Finance Division cites increase in international oil prices for second surge in fuel tariffs in less than a month
The Government of Pakistan on Saturday notified a Rs. 10.49/liter increase to the price of petrol, and a Rs. 12.44/liter hike to high-speed diesel prices, citing a surge in oil prices globally for the decision.
“At present, oil prices have risen [to] around $85 a barrel (Global Benchmark Brent), highest since October 2018,” read the summary issued by the Finance Division. It stressed that the prices of the entire energy chain had surged in the past few months “due to higher demand for energy inputs and supply bottlenecks.”

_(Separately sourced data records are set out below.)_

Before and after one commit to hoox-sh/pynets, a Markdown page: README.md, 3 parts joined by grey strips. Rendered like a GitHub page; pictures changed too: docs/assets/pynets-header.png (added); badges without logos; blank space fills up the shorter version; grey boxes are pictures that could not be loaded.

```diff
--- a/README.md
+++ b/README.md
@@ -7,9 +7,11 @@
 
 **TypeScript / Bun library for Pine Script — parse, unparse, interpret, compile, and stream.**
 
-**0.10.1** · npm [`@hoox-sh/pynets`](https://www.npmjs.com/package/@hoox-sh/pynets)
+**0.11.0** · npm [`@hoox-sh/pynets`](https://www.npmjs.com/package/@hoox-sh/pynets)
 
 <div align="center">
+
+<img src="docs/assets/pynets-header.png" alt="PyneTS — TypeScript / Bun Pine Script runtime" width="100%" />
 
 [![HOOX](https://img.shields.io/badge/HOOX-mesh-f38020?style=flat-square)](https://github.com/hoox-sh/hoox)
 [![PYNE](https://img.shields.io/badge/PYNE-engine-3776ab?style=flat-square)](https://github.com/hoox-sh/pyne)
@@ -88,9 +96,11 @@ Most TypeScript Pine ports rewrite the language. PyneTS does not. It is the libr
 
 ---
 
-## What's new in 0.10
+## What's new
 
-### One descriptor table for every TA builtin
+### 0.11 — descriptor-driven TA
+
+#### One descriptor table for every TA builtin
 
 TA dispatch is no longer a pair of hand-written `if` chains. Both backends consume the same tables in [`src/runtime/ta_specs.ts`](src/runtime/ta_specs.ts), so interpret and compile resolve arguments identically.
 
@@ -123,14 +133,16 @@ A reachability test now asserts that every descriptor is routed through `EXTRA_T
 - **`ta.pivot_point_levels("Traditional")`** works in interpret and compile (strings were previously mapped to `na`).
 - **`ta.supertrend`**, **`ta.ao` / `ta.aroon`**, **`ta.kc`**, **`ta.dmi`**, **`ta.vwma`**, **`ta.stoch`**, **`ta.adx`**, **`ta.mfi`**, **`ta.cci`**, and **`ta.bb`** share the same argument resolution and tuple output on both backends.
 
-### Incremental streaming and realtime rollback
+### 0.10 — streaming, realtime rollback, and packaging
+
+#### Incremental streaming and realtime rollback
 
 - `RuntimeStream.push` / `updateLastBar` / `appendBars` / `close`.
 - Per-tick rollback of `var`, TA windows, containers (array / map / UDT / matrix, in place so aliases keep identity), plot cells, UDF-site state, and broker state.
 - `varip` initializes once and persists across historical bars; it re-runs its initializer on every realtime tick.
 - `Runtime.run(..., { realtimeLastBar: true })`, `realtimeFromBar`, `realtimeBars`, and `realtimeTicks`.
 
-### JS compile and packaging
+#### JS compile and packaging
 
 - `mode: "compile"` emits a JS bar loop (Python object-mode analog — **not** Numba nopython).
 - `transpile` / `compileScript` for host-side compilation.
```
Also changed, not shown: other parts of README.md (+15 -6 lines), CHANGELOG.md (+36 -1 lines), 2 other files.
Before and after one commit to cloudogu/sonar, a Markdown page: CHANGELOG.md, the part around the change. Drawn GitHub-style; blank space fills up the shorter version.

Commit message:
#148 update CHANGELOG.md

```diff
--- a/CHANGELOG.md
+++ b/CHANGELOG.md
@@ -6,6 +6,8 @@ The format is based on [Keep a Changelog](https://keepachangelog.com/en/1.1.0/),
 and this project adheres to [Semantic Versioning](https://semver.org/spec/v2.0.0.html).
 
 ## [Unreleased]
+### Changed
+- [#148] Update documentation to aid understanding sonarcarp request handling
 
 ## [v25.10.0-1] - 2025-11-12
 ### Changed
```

Claiming that the government had “absorbed” the pressure and provided “maximum relief” to consumers by keeping the petroleum development levy and sales tax at “minimum” levels, it said the prices proposed by the Oil and Gas Regulatory Authority had been approved. It did not specify the exact value of either the sales tax or PDL.
The new prices of fuel, with effect from Oct. 16 (today), are as follows:
- Petrol – Rs. 137.79/liter (up Rs. 10.49 from Rs. 127.3/liter)
- High-speed diesel – Rs. 134.48/liter (up Rs. 12.44 from Rs. 122.04/liter)
- Kerosene – Rs. 110.26/liter (up Rs. 10.95 from Rs. 99.31/liter)
- Light diesel oil – Rs. 108.35/liter (up Rs. 8.84 from Rs. 99.51/liter)
This is the second time the government has raised fuel prices in this month alone; at the start of the month, it had raised the price of petrol by Rs. 4/liter. OGRA notifies fuel price revisions every two weeks based on prevailing international prices and advises the government to increase or decrease local rates accordingly. The current prices, while motivated by international prices, are the highest ever in Pakistan’s history, owed somewhat to the ongoing devaluation of the Pakistani rupee against the U.S. dollar.
Finance experts have warned that this price increase will boost inflation in the coming days, as transportation costs rise for all major commodities. The government has claimed it would soon introduce a targeted subsidy to facilitate the most impoverished citizens. However, observers have stressed that these policies ignore Pakistan’s middle classes, which are already struggling to keep abreast of the pressure of earlier oil price hikes; a surge in electricity tariffs; and ongoing double-digit inflation for essential commodities.